A second piece of advice: Initiate an amendment to the 2002 FERC license on the reservoir so that you have the authority to release more water when the lake is excessively high for long periods of time. Can the license be amended? Yes. In fact, the Offer of Settlement contains a whole section explaining how to do it. Who can initiate an amendment? The Licensee (that's you!). How do you tell if an amendment is feasible? The Offer of Settlement says you need "substantial evidence that a change in circumstances has occurred."

Have you experienced a "change in circumstances?" You certainly have. Who says so? Chief Engineer Robert Foltan. At board meetings, we've heard him say that whereas the reservoir traditionally coped with a potential flood threat only once annually, in the spring, it now performs that role several times a year -- because precipitation levels are higher. The license provides a helpful baseline. It notes that because of the demands of the aggressive use of storage, the shoreline above 768 feet above sea level -- the elevation at which the lake is considered "full" -- "may be more frequently exposed to erosive forces." The license then notes: "This would occur only during rare occasions when lake levels are at the highest point, typically during June and July."
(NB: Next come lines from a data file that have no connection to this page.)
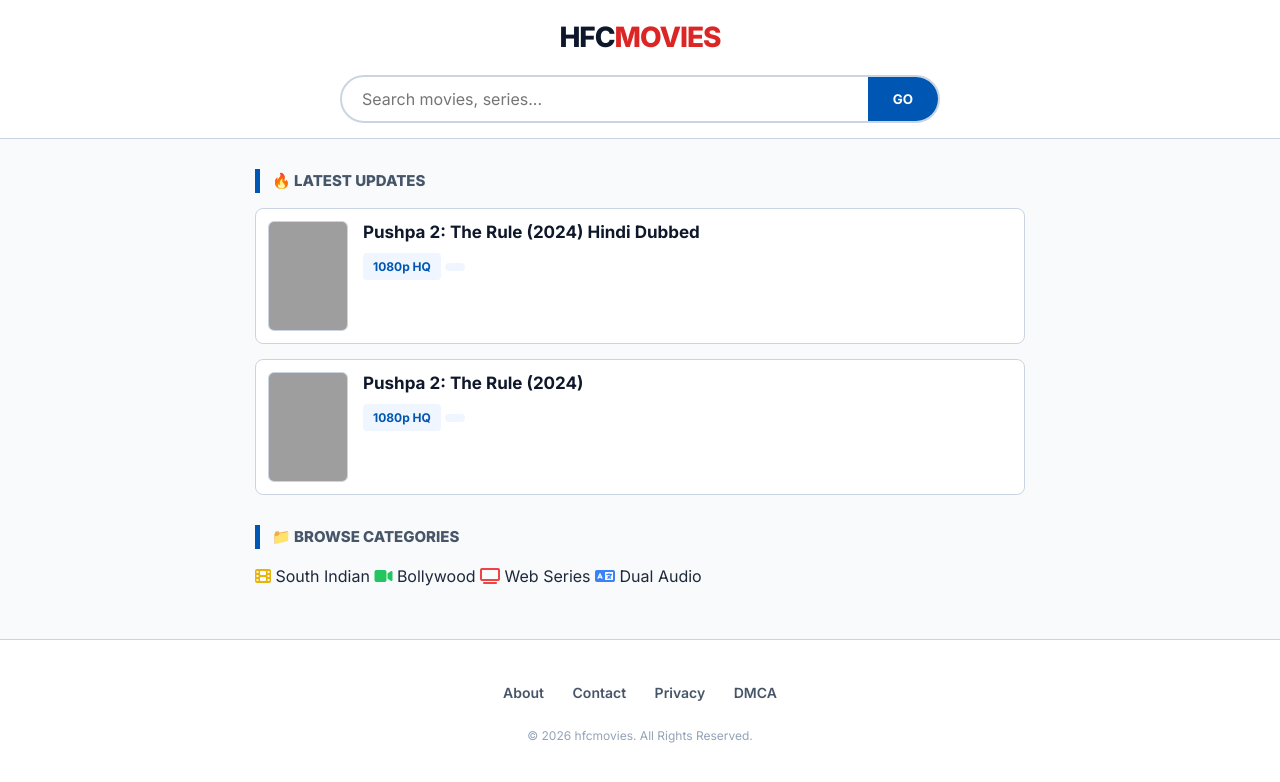
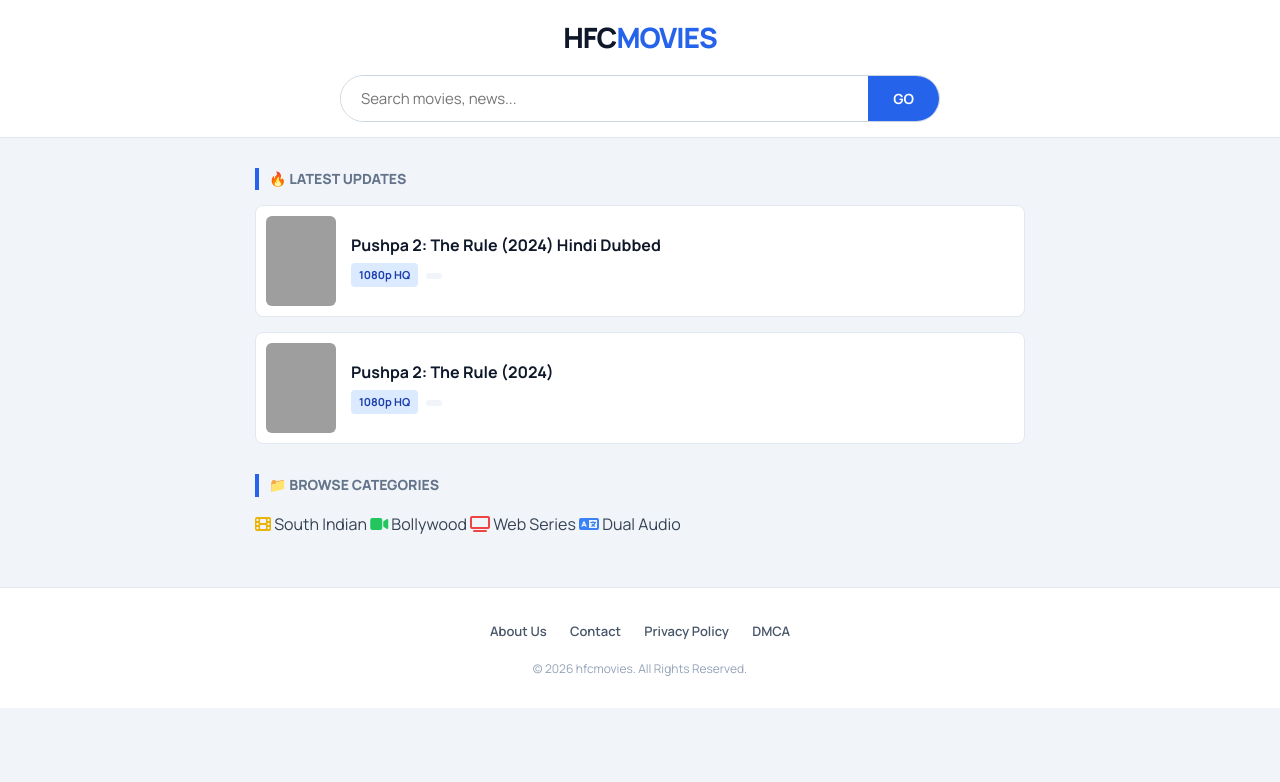
Before and after one commit to narpatprihar2004-boop/hfcmovies, a Jekyll site: the page built from index.html, in a window 1280 px wide, cut to the strip 0-782 px from the top of the page. Built offline with Jekyll 4.4.1, drawn with Linux system fonts in a browser that asks for light colours; the list of posts is cut into pages by our own code; grey boxes are pictures that could not be loaded.

Commit message:
Update default.html

```diff
--- a/_layouts/default.html
+++ b/_layouts/default.html
@@ -3,137 +3,120 @@
 <head>
     <meta charset="UTF-8">
     <meta name="viewport" content="width=device-width, initial-scale=1.0">
-    <title>{{ page.title }}</title>
+    {% seo %}
     <meta name="theme-color" content="#ffffff">
-    {% seo %}
 
     <link rel="preconnect" href="https://fonts.googleapis.com">
     <link rel="preconnect" href="https://fonts.gstatic.com" crossorigin>
-    <link href="https://fonts.googleapis.com/css2?family=Inter:wght@400;600;700;800&display=swap" rel="stylesheet">
+    <link href="https://fonts.googleapis.com/css2?family=Manrope:wght@400;600;700;800&display=swap" rel="stylesheet">
     <link rel="stylesheet" href="https://cdnjs.cloudflare.com/ajax/libs/font-awesome/6.4.0/css/all.min.css">
 
     <style>
-        /* --- 1. ACCESSIBLE VARIABLES (High Contrast) --- */
+        /* --- 1. CORE VARIABLES (High Contrast for Accessibility) --- */
         :root {
-            --primary: #0056b3; /* Darker Blue for Contrast */
+            --primary: #2563eb; /* Professional Blue */
             --dark: #0f172a;
-            --light: #f8fafc;
+            --light: #f1f5f9;
             --white: #ffffff;
-            --text: #1e293b;    /* Dark Slate for readability */
-            --text-gray: #475569; /* Accessible Gray */
-            --border: #cbd5e1;
+            --text: #334155;
+            --border: #e2e8f0;
             --radius: 8px;
         }
 
         /* RESET */
-        * { margin: 0; padding: 0; box-sizing: border-box; font-family: 'Inter', sans-serif; }
-        body { background-color: var(--light); color: var(--text); padding-bottom: 50px; line-height: 1.6; }
+        * { margin: 0; padding: 0; box-sizing: border-box; font-family: 'Manrope', sans-serif; }
+        body { background-color: var(--light); color: var(--text); padding-bottom: 40px; line-height: 1.6; }
         a { text-decoration: none; color: inherit; transition: 0.2s; }
         img { display: block; max-width: 100%; height: auto; }
-        button { cursor: pointer; }
 
-        /* --- HEADER (Nav Fix) --- */
+        /* --- HEADER --- */
         header {
             background: var(--white); border-bottom: 1px solid var(--border);
             padding: 15px 20px; text-align: center;
+            /* Sticky hata diya hai demand ke hisab se */
         }
-        .logo {
-            font-size: 28px; font-weight: 900; color: var(--dark);
-            letter-spacing: -1px; text-transform: uppercase; display: inline-block;
+        .logo { font-size: 28px; font-weight: 800; color: var(--dark); letter-spacing: -1px; display:inline-block; }
+        .logo span { color: var(--primary); }
+
+        /* SEARCH BAR */
+        .search-box {
+            margin: 15px auto 0; max-width: 600px; display: flex;
+            background: #fff; border-radius: 50px; border: 1px solid #cbd5e1; overflow: hidden;
         }
-        .logo span { color: #dc2626; } /* Red Accent */
-
-        /* Search Bar */
-        .search-wrap {
-            margin: 15px auto 0; max-width: 600px; display: flex;
-            background: #fff; border-radius: 50px; border: 2px solid var(--border);
-        }
-        .s-input {
-            flex: 1; border: none; background: transparent; padding: 12px 20px;
-            outline: none; font-size: 16px; color: var(--text);
-        }
-        .s-btn {
-            background: var(--primary); color: white; border: none; padding: 0 25px;
-            border-radius: 0 50px 50px 0; font-weight: 700; aria-label: "Search";
-        }
+        .s-input { flex: 1; border: none; padding: 12px 20px; outline: none; font-size: 15px; }
+        .s-btn { background: var(--primary); color: white; border: none; padding: 0 25px; font-weight: 700; font-size: 14px; }
 
         /* --- CONTAINER --- */
         .container { max-width: 800px; margin: 20px auto; padding: 0 15px; }
 
-        /* --- LIST STYLE (Home) --- */
+        /* --- HOME LIST --- */
         .sec-head {
-            font-size: 15px; font-weight: 800; text-transform: uppercase; color: var(--text-gray);
-            margin: 30px 0 15px; border-left: 5px solid var(--primary); padding-left: 12px;
-            display: flex; align-items: center; justify-content: space-between;
+            font-size: 14px; font-weight: 800; text-transform: uppercase; color: #64748b;
+            margin: 30px 0 15px; border-left: 4px solid var(--primary); padding-left: 10px;
+            display: flex; align-items: center; gap: 8px;
         }
 
         .movie-card {
-            display: flex; background: var(--white); padding: 12px; border-radius: var(--radius);
+            display: flex; background: var(--white); padding: 10px; border-radius: var(--radius);
             margin-bottom: 15px; border: 1px solid var(--border);
-            align-items: flex-start; transition: transform 0.2s;
+            align-items: center; transition: transform 0.2s;
         }
-        .movie-card:hover { transform: translateY(-2px); border-color: var(--primary); }
+        .movie-card:hover { transform: translateY(-3px); border-color: var(--primary); }
 
-        .mc-img {
-            width: 80px; height: 110px; object-fit: cover; border-radius: 6px;
-            flex-shrink: 0; background: #e2e8f0; border: 1px solid var(--border);
+        .mc-img { width: 70px; height: 90px; object-fit: cover; border-radius: 6px; flex-shrink: 0; background: #eee; }
+        .mc-info { padding-left: 15px; flex: 1; }
+        .mc-title { font-size: 16px; font-weight: 700; color: var(--dark); line-height: 1.3; margin-bottom: 5px; }
+
+        .tag { font-size: 11px; font-weight: 700; padding: 3px 8px; border-radius: 4px; display: inline-block; margin-right: 5px; }
+        .t-blue { background: #dbeafe; color: #1e40af; }
+        .t-gray { background: #f1f5f9; color: #475569; }
+
+        /* --- FOLDER LIST --- */
+        .folder-list { display: flex; flex-direction: column; gap: 10px; }
+        .folder-item {
+            background: white; padding: 15px; border-radius: var(--radius); border: 1px solid var(--border);
+            display: flex; align-items: center; justify-content: space-between; font-weight: 700; color: var(--dark);
         }
-        .mc-info { padding-left: 15px; flex: 1; }
-        .mc-title {
-            font-size: 17px; font-weight: 700; color: var(--dark);
-            line-height: 1.4; margin-bottom: 8px;
-        }
-
-        .tag {
-            font-size: 12px; font-weight: 700; padding: 4px 10px; border-radius: 4px;
-            background: #eff6ff; color: var(--primary); display: inline-block;
-        }
+        .folder-left { display: flex; align-items: center; gap: 10px; }
+        .folder-icon { color: #f59e0b; font-size: 20px; }
 
         /* --- POST PAGE --- */
-        .post-wrap { background: white; padding: 25px; border-radius: var(--radius); border: 1px solid var(--border); }
-
-        /* Back Button */
-        .top-back-btn {
-            display: inline-flex; align-items: center; gap: 8px;
-            font-weight: 700; color: var(--primary); margin-bottom: 20px;
-            font-size: 14px;
-        }
-        .top-back-btn:hover { text-decoration: underline; }
+        .post-box { background: white; padding: 20px; border-radius: var(--radius); border: 1px solid var(--border); }
+        .hero { width: 100%; border-radius: var(--radius); margin-bottom: 25px; border: 1px solid var(--border); }
 
         /* Table */
-        .info-tbl { width: 100%; border-collapse: collapse; margin-bottom: 25px; font-size: 15px; }
+        .info-tbl { width: 100%; border-collapse: collapse; margin-bottom: 25px; font-size: 14px; }
         .info-tbl td { padding: 12px; border-bottom: 1px solid var(--border); }
         .info-tbl tr:nth-child(odd) { background: #f8fafc; }
         .info-tbl td:first-child { font-weight: 700; width: 30%; color: var(--dark); }
 
-        /* Download Section */
-        .dl-zone {
-            background: #f0f9ff; border: 2px dashed #0ea5e9; padding: 25px;
-            border-radius: 12px; text-align: center; margin-top: 40px;
+        /* News Box (Professional) */
+        .news-card {
+            background: #fff; border: 1px solid var(--border); padding: 15px;
+            border-radius: 8px; margin-bottom: 15px; border-left: 4px solid #ef4444;
         }
-        .flight-warn {
-            background: #fef2f2; color: #b91c1c; font-size: 13px; font-weight: 700;
-            padding: 10px; border-radius: 6px; margin-bottom: 20px; border: 1px solid #fecaca;
+        .news-src { font-size: 11px; font-weight: 800; text-transform: uppercase; color: #64748b; margin-bottom: 5px; }
+        .news-link { color: var(--primary); font-weight: 700; font-size: 13px; text-decoration: underline; display: block; margin-top: 5px; }
+
+        /* Comments */
+        .comm-box { display: flex; gap: 12px; margin-bottom: 15px; border-bottom: 1px solid #f1f5f9; padding-bottom: 15px; }
+        .u-av { width: 35px; height: 35px; background: #cbd5e1; border-radius: 50%; display: flex; align-items: center; justify-content: center; font-weight: bold; color: white; flex-shrink: 0; }
+
+        /* Download Zone */
+        .dl-zone { background: #eff6ff; border: 2px dashed #3b82f6; padding: 20px; border-radius: 12px; text-align: center; margin-top: 30px; }
+        .main-btn {
+            background: var(--primary); color: white; border: none; padding: 15px 30px; width: 100%; border-radius: 50px;
+            font-size: 16px; font-weight: 800; box-shadow: 0 4px 15px rgba(37, 99, 235, 0.3); transition: 0.3s;
         }
-        .main-btn {
-            background: #16a34a; color: white; border: none; padding: 16px 30px; width: 100%;
-            border-radius: 8px; font-size: 16px; font-weight: 800;
-            box-shadow: 0 4px 0 #15803d; transition: 0.2s;
-        }
-        .main-btn:active { transform: translateY(4px); box-shadow: none; }
         .main-btn:disabled { background: #94a3b8; box-shadow: none; cursor: not-allowed; }
 
-        /* Screenshot Box */
-        .instruction-box {
-            display: none; margin: 20px 0; border: 2px solid #fbbf24;
-            padding: 10px; background: #fffbeb; border-radius: 8px;
-        }
+        /* Back Button */
+        .back-btn-area { text-align: center; margin-top: 30px; }
+        .back-btn { background: #1e293b; color: white; padding: 10px 25px; border-radius: 50px; font-size: 14px; font-weight: 600; }
 
         /* Footer */
-        footer { margin-top: 50px; background: white; border-top: 1px solid var(--border); padding: 40px 20px; text-align: center; }
-        .f-nav a { margin: 0 12px; font-weight: 600; font-size: 14px; color: var(--text-gray); }
-        .f-nav a:hover { color: var(--primary); }
-
+        footer { margin-top: 50px; background: white; border-top: 1px solid var(--border); padding: 30px 20px; text-align: center; }
+        .f-nav a { margin: 0 10px; font-weight: 600; font-size: 13px; color: #475569; }
     </style>
 </head>
 <body>
@@ -141,8 +124,8 @@
     <header>
         <a href="{{ site.baseurl }}/" class="logo">HFC<span>MOVIES</span></a>
 
-        <div class="search-wrap">
-            <input type="text" class="s-input" placeholder="Search movies, series..." aria-label="Search">
+        <div class="search-box">
+            <input type="text" id="searchInput" class="s-input" placeholder="Search movies, news...">
             <button class="s-btn">GO</button>
         </div>
     </header>
@@ -153,12 +136,12 @@
 
     <footer>
         <div class="f-nav">
-            <a href="/about/">About</a>
+            <a href="/about/">About Us</a>
             <a href="/contact/">Contact</a>
-            <a href="/privacy/">Privacy</a>
+            <a href="/privacy/">Privacy Policy</a>
             <a href="/dmca/">DMCA</a>
         </div>
-        <p style="margin-top: 20px; font-size: 12px; color: #94a3b8;">&copy; 2026 hfcmovies. All Rights Reserved.</p>
+        <p style="margin-top: 15px; font-size: 12px; color: #94a3b8;">&copy; 2026 hfcmovies. All Rights Reserved.</p>
     </footer>
 
 </body>
```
Now look at the data. The level exceeded 768 for 59 days in a row from April to June 2003 ... for 51 days in a row from November 2003 to January 2004 ... for 34 days in a row from April to May 2005 ... for 34 days in a row from November to December 2005 ... and for 28 days in a row from January to February 2006. Do those numbers fit the definition of "rare occasions"? Hardly. And what about the license phrase that reads: "typically during June and July"? For two out of the past three winters, the lake was full at the time of freeze-up in December. This never happened before!

What more do you need? For the good of the lake's property owners -- and for the good of your boss, present and future -- we urge you to put an amendment discussion on the agenda of a future board meeting.

Thank you.